Our Views: Wisconsin's education department must better ensure testing security
Staffers might have done an exemplary job administering state tests last fall at Janesville's Franklin Middle School.
As Frank Schultz reported in the Aug. 11 Gazette, however, the Department of Public Instruction asked Franklin Principal Charlie Urness to review how tests were administered because an unusually high number of erasures led to correct answers.
Urness responded that staff members watched a test security presentation and that test booklets were collected and locked up between testing days. Urness also said teachers encouraged students to take the tests seriously.
District testing coordinator Amy Sheridan said some kids get stuck on one question in the timed test. So teachers stress that students should make best guesses, move on and return to the troublesome questions if they finish early. The eight Franklin seventh-graders whose erasures prompted the state's inquiry might have been following that advice. The district also noted that those students' scores didn't change significantly from previous tests. If cheating was involved, they might have.
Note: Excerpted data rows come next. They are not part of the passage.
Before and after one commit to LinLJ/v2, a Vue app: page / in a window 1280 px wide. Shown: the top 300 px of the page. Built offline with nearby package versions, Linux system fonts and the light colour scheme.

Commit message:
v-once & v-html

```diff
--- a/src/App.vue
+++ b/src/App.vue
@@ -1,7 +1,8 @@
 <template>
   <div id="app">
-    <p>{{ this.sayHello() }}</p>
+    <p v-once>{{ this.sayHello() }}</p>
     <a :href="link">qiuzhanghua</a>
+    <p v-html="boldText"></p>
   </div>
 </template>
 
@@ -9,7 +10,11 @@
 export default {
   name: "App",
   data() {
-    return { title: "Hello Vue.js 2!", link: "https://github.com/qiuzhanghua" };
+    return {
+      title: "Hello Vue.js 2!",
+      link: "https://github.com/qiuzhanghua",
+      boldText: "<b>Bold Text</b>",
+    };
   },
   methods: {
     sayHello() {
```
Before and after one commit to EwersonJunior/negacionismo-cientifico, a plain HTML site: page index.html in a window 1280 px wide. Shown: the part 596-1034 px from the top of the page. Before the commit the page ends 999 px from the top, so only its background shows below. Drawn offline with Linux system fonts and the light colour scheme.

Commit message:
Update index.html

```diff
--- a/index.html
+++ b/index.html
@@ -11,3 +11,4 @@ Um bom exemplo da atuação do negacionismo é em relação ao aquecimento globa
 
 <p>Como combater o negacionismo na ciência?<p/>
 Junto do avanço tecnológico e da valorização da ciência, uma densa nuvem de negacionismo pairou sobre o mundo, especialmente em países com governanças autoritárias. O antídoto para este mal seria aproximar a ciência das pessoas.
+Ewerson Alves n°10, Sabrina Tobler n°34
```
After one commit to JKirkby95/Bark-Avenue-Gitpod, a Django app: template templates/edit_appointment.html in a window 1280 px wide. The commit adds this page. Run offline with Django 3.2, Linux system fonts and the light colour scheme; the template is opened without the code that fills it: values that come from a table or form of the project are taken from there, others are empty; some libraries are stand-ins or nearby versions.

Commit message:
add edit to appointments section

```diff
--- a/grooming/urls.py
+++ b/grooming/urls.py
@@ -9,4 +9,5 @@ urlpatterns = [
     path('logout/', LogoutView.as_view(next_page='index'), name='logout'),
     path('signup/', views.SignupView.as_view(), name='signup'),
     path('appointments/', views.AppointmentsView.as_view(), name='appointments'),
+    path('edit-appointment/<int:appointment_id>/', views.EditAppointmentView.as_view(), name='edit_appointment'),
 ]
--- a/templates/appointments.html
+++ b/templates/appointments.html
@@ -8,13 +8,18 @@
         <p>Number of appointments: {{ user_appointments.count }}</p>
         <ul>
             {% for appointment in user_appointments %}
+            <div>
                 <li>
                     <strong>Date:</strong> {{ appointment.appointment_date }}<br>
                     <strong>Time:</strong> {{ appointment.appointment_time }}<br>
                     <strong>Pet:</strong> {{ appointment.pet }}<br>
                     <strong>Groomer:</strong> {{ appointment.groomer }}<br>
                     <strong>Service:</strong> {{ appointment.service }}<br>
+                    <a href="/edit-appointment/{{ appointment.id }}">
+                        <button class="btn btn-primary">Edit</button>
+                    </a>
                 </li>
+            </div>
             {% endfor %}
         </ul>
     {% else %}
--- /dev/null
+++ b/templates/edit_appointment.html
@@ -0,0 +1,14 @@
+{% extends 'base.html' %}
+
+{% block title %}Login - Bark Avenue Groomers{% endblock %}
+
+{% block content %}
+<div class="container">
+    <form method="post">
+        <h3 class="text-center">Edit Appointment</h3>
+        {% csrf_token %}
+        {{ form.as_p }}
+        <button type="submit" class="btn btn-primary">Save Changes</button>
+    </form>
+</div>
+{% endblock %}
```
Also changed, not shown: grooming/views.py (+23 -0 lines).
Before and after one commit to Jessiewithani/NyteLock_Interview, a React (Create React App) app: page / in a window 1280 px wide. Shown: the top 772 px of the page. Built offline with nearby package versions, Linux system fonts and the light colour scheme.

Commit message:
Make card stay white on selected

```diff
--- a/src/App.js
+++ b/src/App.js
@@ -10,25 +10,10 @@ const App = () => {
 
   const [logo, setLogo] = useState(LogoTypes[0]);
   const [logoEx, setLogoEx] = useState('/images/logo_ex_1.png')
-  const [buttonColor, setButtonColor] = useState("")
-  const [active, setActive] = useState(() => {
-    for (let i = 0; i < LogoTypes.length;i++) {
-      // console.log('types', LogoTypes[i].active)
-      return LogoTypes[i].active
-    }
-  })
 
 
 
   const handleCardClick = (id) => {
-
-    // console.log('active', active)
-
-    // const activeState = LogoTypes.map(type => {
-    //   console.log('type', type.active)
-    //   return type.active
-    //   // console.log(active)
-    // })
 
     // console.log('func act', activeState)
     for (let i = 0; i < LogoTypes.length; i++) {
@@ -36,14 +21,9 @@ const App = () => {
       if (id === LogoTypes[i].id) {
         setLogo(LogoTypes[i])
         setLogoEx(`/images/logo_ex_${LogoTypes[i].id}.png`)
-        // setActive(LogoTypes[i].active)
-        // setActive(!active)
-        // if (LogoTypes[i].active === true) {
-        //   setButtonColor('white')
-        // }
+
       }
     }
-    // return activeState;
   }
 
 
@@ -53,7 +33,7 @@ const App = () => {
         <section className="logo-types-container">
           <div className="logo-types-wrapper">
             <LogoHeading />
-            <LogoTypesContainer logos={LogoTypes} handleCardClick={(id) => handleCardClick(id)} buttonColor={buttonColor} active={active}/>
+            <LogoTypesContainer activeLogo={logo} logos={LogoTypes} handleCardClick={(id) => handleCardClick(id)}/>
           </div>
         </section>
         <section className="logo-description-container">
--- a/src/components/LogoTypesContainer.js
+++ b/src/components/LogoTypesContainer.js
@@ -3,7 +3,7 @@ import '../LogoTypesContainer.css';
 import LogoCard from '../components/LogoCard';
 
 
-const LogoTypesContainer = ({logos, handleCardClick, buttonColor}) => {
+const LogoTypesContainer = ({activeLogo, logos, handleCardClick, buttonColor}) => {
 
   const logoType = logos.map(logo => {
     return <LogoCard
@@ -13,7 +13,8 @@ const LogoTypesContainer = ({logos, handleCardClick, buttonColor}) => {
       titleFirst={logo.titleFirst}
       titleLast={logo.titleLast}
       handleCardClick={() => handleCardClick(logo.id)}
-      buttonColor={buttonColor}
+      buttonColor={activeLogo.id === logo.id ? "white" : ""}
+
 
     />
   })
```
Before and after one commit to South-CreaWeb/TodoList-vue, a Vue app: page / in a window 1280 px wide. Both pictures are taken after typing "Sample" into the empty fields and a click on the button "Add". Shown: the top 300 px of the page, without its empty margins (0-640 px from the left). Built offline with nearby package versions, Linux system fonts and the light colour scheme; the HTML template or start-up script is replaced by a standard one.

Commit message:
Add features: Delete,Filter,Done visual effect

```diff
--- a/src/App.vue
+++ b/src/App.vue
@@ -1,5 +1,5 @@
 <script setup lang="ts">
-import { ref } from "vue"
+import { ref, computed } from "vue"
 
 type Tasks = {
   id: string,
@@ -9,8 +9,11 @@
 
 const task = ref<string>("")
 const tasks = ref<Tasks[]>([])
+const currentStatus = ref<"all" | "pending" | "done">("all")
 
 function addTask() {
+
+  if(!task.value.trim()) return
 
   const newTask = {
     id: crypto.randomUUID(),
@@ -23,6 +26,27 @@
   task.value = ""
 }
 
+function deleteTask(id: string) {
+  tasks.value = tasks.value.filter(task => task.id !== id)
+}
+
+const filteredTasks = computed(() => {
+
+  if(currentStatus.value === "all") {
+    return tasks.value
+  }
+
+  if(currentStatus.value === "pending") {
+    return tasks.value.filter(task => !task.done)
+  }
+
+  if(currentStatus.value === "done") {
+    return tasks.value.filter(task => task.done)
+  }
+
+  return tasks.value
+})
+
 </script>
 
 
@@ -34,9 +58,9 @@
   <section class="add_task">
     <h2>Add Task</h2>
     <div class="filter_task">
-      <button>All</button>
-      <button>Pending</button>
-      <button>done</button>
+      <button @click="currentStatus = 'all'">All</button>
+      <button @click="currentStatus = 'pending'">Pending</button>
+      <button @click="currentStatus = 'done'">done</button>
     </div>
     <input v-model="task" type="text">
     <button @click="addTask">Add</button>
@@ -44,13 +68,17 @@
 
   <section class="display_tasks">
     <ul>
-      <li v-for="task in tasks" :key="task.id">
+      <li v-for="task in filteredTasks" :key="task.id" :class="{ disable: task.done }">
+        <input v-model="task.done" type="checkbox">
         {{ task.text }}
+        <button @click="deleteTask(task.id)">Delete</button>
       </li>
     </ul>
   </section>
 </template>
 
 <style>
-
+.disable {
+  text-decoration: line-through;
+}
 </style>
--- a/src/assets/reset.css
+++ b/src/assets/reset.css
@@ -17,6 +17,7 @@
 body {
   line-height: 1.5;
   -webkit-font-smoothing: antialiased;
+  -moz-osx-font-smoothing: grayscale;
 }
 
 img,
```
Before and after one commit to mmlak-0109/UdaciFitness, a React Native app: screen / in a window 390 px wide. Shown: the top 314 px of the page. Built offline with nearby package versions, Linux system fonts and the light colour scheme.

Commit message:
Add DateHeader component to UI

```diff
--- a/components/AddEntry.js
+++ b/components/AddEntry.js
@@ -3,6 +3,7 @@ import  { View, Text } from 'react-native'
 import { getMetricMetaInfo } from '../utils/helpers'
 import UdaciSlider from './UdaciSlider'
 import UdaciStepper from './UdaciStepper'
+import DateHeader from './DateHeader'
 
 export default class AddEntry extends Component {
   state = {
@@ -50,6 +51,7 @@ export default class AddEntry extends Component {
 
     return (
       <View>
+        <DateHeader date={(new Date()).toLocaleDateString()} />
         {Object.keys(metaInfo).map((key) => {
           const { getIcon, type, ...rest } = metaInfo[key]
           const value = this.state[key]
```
The DPI was satisfied with the district's response and dug no further. Franklin was among 29 schools statewide that were flagged this spring for having abnormally high erasures. Department spokesman Patrick Gasper told Schultz that, other than to ask for a review of protocols, the state has never investigated a district based on erasures.
In other words, if a flagged district replies that it could find no evidence of cheating, that's good enough for the state. That's troublesome. Schultz interviewed two experts in the field who suggest more investigation is called for.
A company that analyzes erasures for DPI suggests the chance of so many wrong-to-right erasures is one in 10,000. Erasures that boosted test scores in Atlanta and in Washington, D.C., in recent years led to educators losing their jobs and criminal charges in Atlanta.
Kim Ehrhardt, the Janesville district's director of curriculum, instruction and assessment, said teachers know they should not give students hints during testing. He pointed out that students have little reason to cheat because the tests don't affect their grades. And because teacher pay does not depend on test scores, the teachers have no direct incentive to alter test answers. However, pay for principals and other administrators does depend, in part, on test scores, Schultz reported.
“The fact that it was all at one school, to me, that sounds suspicious,” professor Timothy Shanahan of the University of Illinois at Chicago told Schultz. “I would at least want to look into it further.”
Brad Thiessen of St. Ambrose University investigated test cheating for his doctoral thesis. He said schools that teach students to quickly answer questions and return to troublesome ones do tend to have more erasures. He also said the high erasures could be coincidence and noted that people do win the lottery and get struck by lightning, despite extreme odds. Still, he, too, would like to see more investigation.
Since Schultz's report, The Gazette quizzed DPI's Gasper about what appears to be a blanket lack of follow-up investigation. He responded that his department takes testing integrity very seriously.
“It is important to remember that being above an erasure threshold does not automatically indicate foul play.”
DPI, however, seems content to review rather than investigate statistical aberrations. Allowing districts to police themselves seems like a system that is ripe for abuse and could erode the credibility of statewide testing.
Starting in spring 2015, all tests will be administered online. The DPI is developing security measures for the computerized tests. One step might involve keystroke analysis.
Parents and all state residents should hope those measures and more leave less room for cheating.